TASK STATEMENT: Copy each line containing "AsUnmodifiableGraph" from the listing below.

GIVEN DATA:
[Start of section]

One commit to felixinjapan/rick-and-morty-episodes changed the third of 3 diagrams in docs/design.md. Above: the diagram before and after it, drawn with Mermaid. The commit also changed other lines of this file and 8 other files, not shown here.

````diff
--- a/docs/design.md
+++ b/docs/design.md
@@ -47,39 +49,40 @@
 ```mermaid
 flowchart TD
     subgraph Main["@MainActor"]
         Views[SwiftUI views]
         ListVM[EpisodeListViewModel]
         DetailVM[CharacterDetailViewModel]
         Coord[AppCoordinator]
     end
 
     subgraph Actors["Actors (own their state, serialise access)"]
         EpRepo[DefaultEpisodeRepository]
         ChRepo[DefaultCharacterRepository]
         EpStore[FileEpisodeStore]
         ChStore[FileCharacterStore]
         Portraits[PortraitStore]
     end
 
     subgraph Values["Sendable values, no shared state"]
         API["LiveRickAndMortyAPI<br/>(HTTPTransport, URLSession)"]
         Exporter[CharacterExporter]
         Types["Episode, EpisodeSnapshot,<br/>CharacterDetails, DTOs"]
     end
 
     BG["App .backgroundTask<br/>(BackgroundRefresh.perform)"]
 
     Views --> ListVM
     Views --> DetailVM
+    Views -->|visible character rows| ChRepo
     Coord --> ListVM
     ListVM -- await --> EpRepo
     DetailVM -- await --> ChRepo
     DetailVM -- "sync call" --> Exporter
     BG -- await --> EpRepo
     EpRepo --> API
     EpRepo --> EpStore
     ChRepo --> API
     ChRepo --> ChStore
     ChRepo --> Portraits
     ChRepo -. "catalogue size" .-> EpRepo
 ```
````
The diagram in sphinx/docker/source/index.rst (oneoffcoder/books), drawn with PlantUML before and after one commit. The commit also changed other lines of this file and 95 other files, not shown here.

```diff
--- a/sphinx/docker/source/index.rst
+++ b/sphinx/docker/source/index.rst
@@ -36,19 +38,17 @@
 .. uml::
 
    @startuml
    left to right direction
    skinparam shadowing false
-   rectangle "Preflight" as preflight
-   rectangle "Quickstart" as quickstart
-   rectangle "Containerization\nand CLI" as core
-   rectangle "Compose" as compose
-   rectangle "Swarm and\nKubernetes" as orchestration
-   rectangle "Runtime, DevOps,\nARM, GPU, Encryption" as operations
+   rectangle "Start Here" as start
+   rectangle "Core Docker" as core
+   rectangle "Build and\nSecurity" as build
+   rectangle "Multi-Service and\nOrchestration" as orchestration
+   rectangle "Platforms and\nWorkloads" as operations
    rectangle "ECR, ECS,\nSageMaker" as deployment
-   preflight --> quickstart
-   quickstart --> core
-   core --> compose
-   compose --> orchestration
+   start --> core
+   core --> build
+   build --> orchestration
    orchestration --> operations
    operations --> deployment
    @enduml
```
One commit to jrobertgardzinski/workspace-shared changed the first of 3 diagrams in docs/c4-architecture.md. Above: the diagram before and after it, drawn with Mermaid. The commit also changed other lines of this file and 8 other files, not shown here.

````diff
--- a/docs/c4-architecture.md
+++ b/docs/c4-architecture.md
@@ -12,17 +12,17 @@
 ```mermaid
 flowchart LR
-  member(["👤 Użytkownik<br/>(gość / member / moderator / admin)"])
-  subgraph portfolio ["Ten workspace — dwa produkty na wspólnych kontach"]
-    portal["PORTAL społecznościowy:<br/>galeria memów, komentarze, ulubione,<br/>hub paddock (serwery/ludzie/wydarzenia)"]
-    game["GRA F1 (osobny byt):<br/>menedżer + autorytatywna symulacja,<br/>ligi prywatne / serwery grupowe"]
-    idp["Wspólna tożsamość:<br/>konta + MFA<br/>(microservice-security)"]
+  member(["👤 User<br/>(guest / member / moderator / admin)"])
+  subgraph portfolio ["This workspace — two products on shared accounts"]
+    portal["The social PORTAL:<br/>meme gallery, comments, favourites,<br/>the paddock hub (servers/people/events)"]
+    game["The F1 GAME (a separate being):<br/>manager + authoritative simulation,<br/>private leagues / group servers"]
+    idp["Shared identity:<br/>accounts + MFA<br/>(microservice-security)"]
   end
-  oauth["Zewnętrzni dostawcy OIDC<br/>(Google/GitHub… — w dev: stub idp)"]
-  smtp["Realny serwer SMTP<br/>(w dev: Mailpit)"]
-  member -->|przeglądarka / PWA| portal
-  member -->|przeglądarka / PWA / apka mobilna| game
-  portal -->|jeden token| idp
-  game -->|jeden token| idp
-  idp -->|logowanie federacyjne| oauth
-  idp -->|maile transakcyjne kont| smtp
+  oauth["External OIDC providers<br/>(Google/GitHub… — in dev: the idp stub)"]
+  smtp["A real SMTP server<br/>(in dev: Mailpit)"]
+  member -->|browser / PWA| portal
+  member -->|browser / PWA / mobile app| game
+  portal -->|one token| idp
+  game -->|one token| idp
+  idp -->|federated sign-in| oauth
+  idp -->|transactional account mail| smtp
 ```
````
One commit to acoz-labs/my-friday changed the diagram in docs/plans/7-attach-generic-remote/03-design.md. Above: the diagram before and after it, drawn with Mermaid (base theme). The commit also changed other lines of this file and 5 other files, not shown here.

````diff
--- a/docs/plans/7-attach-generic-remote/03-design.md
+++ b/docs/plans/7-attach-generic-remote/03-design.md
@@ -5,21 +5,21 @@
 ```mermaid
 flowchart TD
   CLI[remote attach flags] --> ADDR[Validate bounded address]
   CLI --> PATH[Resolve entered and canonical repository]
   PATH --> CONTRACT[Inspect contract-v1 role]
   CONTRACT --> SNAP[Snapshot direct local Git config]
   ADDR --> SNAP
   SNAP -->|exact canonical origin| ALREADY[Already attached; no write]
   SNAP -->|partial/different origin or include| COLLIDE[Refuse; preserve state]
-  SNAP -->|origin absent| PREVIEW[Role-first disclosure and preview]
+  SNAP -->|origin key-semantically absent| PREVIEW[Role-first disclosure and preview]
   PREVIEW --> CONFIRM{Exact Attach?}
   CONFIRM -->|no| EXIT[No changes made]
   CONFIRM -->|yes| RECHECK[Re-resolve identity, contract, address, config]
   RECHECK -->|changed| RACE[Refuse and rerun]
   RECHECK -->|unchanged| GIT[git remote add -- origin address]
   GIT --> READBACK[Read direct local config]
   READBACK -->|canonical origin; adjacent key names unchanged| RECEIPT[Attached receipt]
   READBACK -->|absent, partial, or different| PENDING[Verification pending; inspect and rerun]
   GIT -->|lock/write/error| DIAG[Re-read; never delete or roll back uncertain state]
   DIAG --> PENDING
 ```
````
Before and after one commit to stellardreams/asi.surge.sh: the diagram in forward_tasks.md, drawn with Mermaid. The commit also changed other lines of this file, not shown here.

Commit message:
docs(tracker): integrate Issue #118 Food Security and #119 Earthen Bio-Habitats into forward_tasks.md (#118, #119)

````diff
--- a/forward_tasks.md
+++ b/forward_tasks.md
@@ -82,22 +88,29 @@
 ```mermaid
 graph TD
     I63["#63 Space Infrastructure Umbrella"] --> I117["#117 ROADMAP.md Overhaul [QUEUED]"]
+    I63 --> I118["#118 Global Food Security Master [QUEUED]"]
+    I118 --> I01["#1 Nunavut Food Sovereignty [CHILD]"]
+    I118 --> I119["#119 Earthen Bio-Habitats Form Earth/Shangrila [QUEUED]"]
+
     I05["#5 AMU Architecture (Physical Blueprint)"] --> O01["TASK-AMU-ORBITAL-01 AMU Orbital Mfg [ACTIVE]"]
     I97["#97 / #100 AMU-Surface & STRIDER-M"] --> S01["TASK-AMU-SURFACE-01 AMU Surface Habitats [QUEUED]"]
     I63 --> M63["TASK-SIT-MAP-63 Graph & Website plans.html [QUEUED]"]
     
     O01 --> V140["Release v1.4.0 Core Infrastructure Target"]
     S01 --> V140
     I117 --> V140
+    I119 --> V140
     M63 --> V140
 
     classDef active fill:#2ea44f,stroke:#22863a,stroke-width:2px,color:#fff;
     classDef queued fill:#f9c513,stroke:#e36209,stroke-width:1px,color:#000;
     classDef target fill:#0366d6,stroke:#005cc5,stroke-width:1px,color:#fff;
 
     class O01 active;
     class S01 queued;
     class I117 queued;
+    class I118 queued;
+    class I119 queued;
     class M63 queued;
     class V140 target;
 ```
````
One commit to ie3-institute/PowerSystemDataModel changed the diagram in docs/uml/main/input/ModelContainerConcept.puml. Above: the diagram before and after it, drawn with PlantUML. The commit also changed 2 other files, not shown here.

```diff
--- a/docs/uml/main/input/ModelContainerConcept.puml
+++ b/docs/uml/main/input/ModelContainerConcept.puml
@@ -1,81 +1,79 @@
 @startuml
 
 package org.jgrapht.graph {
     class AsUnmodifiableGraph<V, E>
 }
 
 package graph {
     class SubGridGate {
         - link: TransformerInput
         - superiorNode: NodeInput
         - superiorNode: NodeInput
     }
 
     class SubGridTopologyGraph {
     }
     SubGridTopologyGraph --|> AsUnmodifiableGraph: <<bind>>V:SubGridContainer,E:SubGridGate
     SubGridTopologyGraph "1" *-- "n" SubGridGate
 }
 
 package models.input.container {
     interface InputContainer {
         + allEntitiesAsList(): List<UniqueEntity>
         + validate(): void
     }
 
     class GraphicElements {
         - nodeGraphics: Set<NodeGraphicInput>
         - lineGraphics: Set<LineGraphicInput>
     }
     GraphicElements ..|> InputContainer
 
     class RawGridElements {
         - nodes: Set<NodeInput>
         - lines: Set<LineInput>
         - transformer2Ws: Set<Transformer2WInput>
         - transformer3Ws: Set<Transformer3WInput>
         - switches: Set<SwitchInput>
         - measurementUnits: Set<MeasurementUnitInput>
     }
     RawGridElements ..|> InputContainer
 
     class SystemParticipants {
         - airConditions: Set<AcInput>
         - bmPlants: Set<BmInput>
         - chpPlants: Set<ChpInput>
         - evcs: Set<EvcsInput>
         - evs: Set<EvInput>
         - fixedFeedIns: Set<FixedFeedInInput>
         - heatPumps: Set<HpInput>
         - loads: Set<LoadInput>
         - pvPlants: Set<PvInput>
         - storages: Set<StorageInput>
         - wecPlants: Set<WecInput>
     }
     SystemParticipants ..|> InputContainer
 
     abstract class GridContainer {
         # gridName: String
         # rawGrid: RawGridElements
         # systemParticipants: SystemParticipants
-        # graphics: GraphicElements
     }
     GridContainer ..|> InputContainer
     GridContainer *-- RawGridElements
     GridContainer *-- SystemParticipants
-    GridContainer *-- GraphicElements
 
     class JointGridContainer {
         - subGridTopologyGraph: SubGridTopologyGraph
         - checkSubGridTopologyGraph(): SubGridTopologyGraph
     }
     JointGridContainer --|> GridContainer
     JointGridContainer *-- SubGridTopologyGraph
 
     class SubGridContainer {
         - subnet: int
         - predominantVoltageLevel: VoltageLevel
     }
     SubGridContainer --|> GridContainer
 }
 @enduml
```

[End of section]

FINAL ANSWER:
     class AsUnmodifiableGraph<V, E>
     SubGridTopologyGraph --|> AsUnmodifiableGraph: <<bind>>V:SubGridContainer,E:SubGridGate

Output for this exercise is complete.